Northern Indian classical music sounds like nothing else: Mixing the sitar and the meditational warbling of improvised vocals known as “raga,” the music provides an ancient quality that can often hit profound grounds. While the art form of Hindustani music hasn’t ever really extended to the west, the passion for it is still present… for some. We see that passion in Sharad (real-life musician and acting newcomer Aditya Modak) the protagonist in Chaitanya Tamhane’s sophomore drama The Disciple, the story of an idealistic young performer who dreams of capturing the magic of a musical tradition that he may lack the talent to achieve himself. In Tamhane’s dreamy character study, the undulating raga melodies serves as a transformational portal to self-discovery that places the audiences in the confines of its entrancing power.
The Disciple is the follow-up to Tamhane’s strong first feature, Court, which managed to dig into the injustices of the Indian legal system while exploring the lives of several basically decent people within it. Here, he turns his withering but empathetic gaze onto Sharad, as he takes cues from his wizened mentor (veteran singer Arun Dravid) and dreams of obtaining high marks as a classical music vocalist, absorbing enthusiasm for the process from his late father. But there’s a reason only an elite few manage to excel at the craft, and it doesn’t take long to see that Sharad might not have the right stuff. Sharad has committed himself to spiritual convictions about the art form, and the movie hovers within them in a developing blend of mystery and awe.

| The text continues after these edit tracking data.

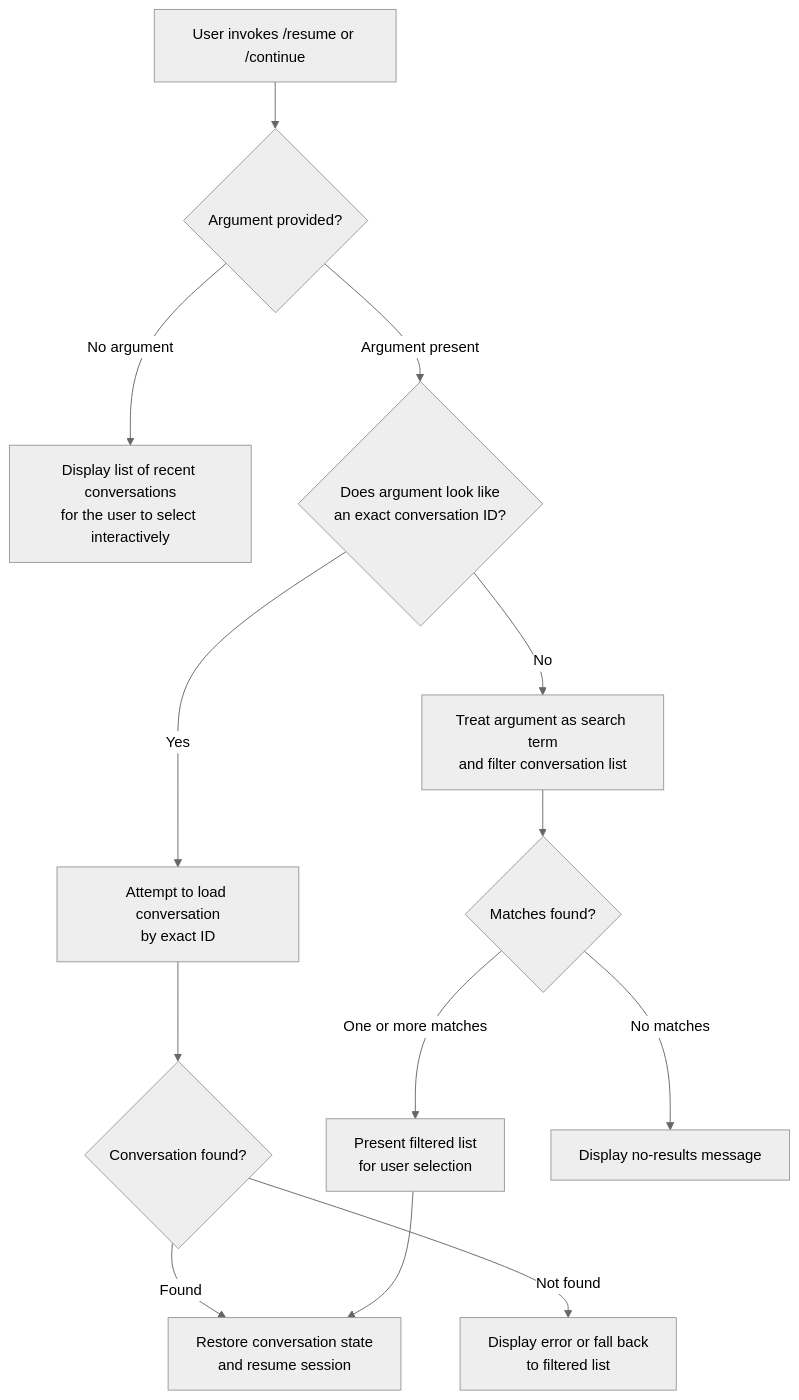
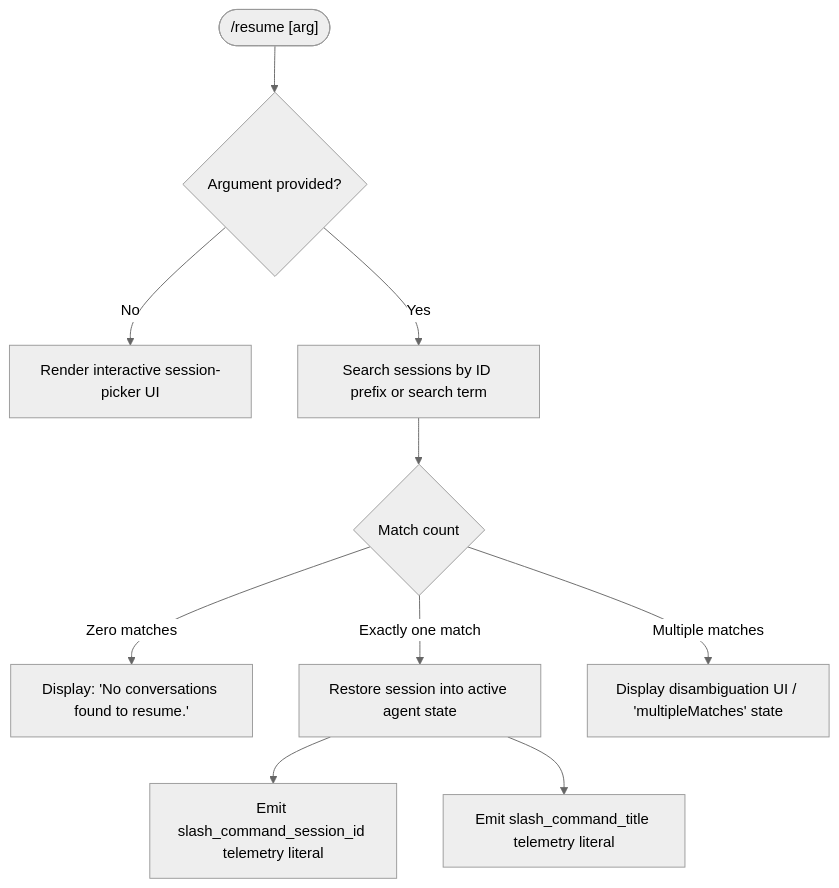
Before and after one commit to MyLittleLuckyDog/cc-gnothi: the diagram in versions/v2.1.139/resume.md, drawn with Mermaid (neutral theme). The commit also changed other lines of this file and 97 other files, not shown here.

````diff
--- a/versions/v2.1.139/resume.md
+++ b/versions/v2.1.139/resume.md
@@ -47,15 +56,12 @@
 ```mermaid
 flowchart TD
-    A[User invokes /resume or /continue] --> B{Argument provided?}
-    B -- No argument --> C[Display list of recent conversations\nfor the user to select interactively]
-    B -- Argument present --> D{Does argument look like\nan exact conversation ID?}
-    D -- Yes --> E[Attempt to load conversation\nby exact ID]
-    D -- No --> F[Treat argument as search term\nand filter conversation list]
-    E --> G{Conversation found?}
-    G -- Found --> H[Restore conversation state\nand resume session]
-    G -- Not found --> I[Display error or fall back\nto filtered list]
-    F --> J{Matches found?}
-    J -- One or more matches --> K[Present filtered list\nfor user selection]
-    J -- No matches --> L[Display no-results message]
-    K --> H
+    A(["/resume [arg]"]) --> B{Argument provided?}
+    B -- No --> C[Render interactive session-picker UI]
+    B -- Yes --> D[Search sessions by ID prefix or search term]
+    D --> E{Match count}
+    E -- Zero matches --> F["Display: 'No conversations found to resume.'"]
+    E -- Exactly one match --> G[Restore session into active agent state]
+    E -- Multiple matches --> H["Display disambiguation UI / 'multipleMatches' state"]
+    G --> I[Emit slash_command_session_id telemetry literal]
+    G --> J[Emit slash_command_title telemetry literal]
 ```
````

With his friends, he obsesses over old tapes of obscure vocalists, baffled by the homogenized sounds that come from its most famous living practitioners. Roaming across Mumbai on his motorcycle, he listens to audio tapes from Maii, the raga guru who taught his own mentor, as she rattles off the daunting philosophy behind what it takes to master the craft.

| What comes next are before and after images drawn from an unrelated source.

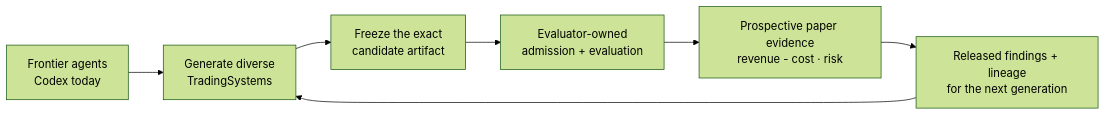
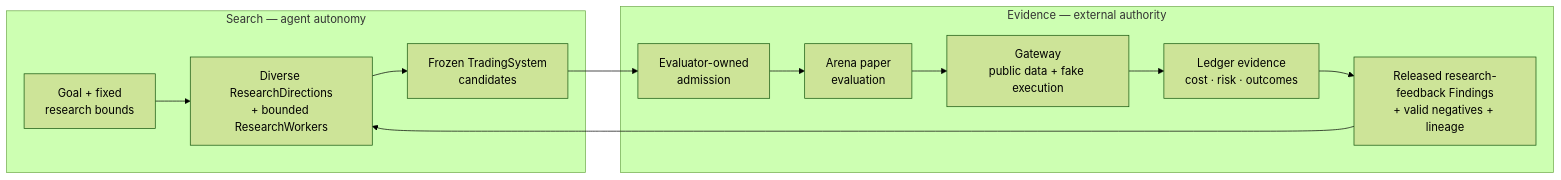
The diagram in README.md (openboa-ai/ouroboros), drawn with Mermaid (forest theme) before and after one commit. The commit also changed other lines of this file, not shown here.

````diff
--- a/README.md
+++ b/README.md
@@ -22,9 +40,17 @@
 ```mermaid
 flowchart LR
-    A["Frontier agents<br/>Codex today"] --> B["Generate diverse<br/>TradingSystems"]
-    B --> C["Freeze the exact<br/>candidate artifact"]
-    C --> D["Evaluator-owned<br/>admission + evaluation"]
-    D --> E["Prospective paper evidence<br/>revenue - cost · risk"]
-    E --> F["Released findings + lineage<br/>for the next generation"]
-    F --> B
+    subgraph S["Search — agent autonomy"]
+        G["Goal + fixed<br/>research bounds"] --> R["Diverse ResearchDirections<br/>+ bounded ResearchWorkers"]
+        R --> C["Frozen TradingSystem<br/>candidates"]
+    end
+
+    subgraph E["Evidence — external authority"]
+        C --> A["Evaluator-owned<br/>admission"]
+        A --> P["Arena paper<br/>evaluation"]
+        P --> W["Gateway<br/>public data + fake execution"]
+        W --> L["Ledger evidence<br/>cost · risk · outcomes"]
+        L --> M["Released research-feedback Findings<br/>+ valid negatives + lineage"]
+    end
+
+    M --> R
 ```
````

That may be fine for his sacred, dedicated nature of the pursuit, but it also doesn’t help that Sharad’s a romantic loner whose mom hassles him about getting “a real job.” Sharad’s trapped somewhere between ambition and arrested development: He lives with his aunt, and spends far too much time attending to his teacher’s physical needs, even as the man offers nothing but discouragement. To the untrained ear, Sharad has obvious talent, but the world seems to think otherwise. As Tamhane cycles through Sharad’s miserable routine, from nervous practice sessions to late-night porn viewing, the movie hints at the potential for something else, but the filmmaker has subtler intentions. As the years rush by, Sharad’s forced to interrogate the mythology and the adoration melts away and a new sense of responsibility takes hold, the movie finding its footing as a notable coming-of-age drama that builds its argument from the inside out. Using the bustling Mumbai cityscape as a backdrop that’s at violent odds with Sharad’s contemplative mission, Tamhane sets the movie to follow Sharad through three distinct eras as he grows older and continues to internalize his frustration over his professional inertia. (Modak’s physical transformation from a nimble and clean twenty-four-year-old to a mustachioed music instructor with a dad-bod is a superb storytelling device.)

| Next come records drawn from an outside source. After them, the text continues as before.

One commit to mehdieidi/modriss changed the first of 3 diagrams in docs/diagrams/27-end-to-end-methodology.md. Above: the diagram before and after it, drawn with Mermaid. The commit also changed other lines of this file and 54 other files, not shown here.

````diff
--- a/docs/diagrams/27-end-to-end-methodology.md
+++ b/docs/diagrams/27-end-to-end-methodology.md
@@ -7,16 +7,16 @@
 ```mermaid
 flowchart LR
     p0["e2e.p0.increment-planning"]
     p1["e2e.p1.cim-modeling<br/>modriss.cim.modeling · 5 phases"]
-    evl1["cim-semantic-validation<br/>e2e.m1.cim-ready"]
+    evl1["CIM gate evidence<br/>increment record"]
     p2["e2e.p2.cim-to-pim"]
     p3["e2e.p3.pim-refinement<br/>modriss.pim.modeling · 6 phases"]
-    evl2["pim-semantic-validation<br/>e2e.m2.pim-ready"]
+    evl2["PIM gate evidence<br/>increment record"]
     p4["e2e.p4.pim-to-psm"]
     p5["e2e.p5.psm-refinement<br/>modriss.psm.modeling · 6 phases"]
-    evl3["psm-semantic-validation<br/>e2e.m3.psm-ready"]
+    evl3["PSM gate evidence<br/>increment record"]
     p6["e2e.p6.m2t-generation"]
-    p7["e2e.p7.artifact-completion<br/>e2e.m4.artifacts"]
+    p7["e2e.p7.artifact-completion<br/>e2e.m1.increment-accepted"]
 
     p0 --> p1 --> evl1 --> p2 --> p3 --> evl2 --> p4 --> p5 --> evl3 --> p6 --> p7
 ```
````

Sharad continually experiences a king of ineffable anxiety that can only be expressed through the abstract language of music, but even that keeps failing him, too. Throughout, Tamhane treats his camera observationally; sitting it with the character as his resentment percolates just beneath the surface. When one producer tells Sharad, years into his career, that he’d be a good fit for an upcoming showcase of “newcomers,” the look of disappointment on his face practically pops off the screen. The same effect settles in when he watches the superficial excitement of an “American Idol” type show for Indian singers, or when he broses negative comments about one of his own performances on YouTube. Sharad’s a purist about his music, but the modern world has no sympathy for his delicate plight. (Though its quite different in tone, style, and intensity, there are some comparisons to be made with Damien Chazelle’s Whiplash.)
Tamhane does such a fine job of bringing individual encounters to vivid life that it’s unfortunate when the movie breaks that spell through flashbacks. Alfonso Cuarón has an executive producer credit on The Disciple, and it’s easy to see why the filmmaker would have an affinity for Tamhane’s glacial style: Their movies have an evident kinship for the way they create a complete immersion into one character’s world, navigating the texture and boundaries of memory through subjective experience. In The Disciple, those memories cloud the reality of the moment, forcing a reckoning that finally comes to the fore in a riveting climactic performance. The Disciple charts one man’s quest toward humility in a society that has been defined by self-reflection for a millennia. Sharad meditates throughout the movie, but the enigma of this thought process hovers as a question mark throughout. From the first scene until its closing moments, the movie hints at a big moment that never quite arrives, but the lasting qualities comes with the film’s big picture. The Disciple is more about the journey than the destination, with a conclusion that suggests the student never really becomes the teacher when the subject is his own life. Soothingly measured and immersed in an all-consuming world of failed dreams, The Disciple‘s intimate focus on the inner-struggles of an artist finds passionate universality in its withering idealism.
The Disciple was screened at the 2020 New York Film Festival. It’s currently seeking U.S. distribution.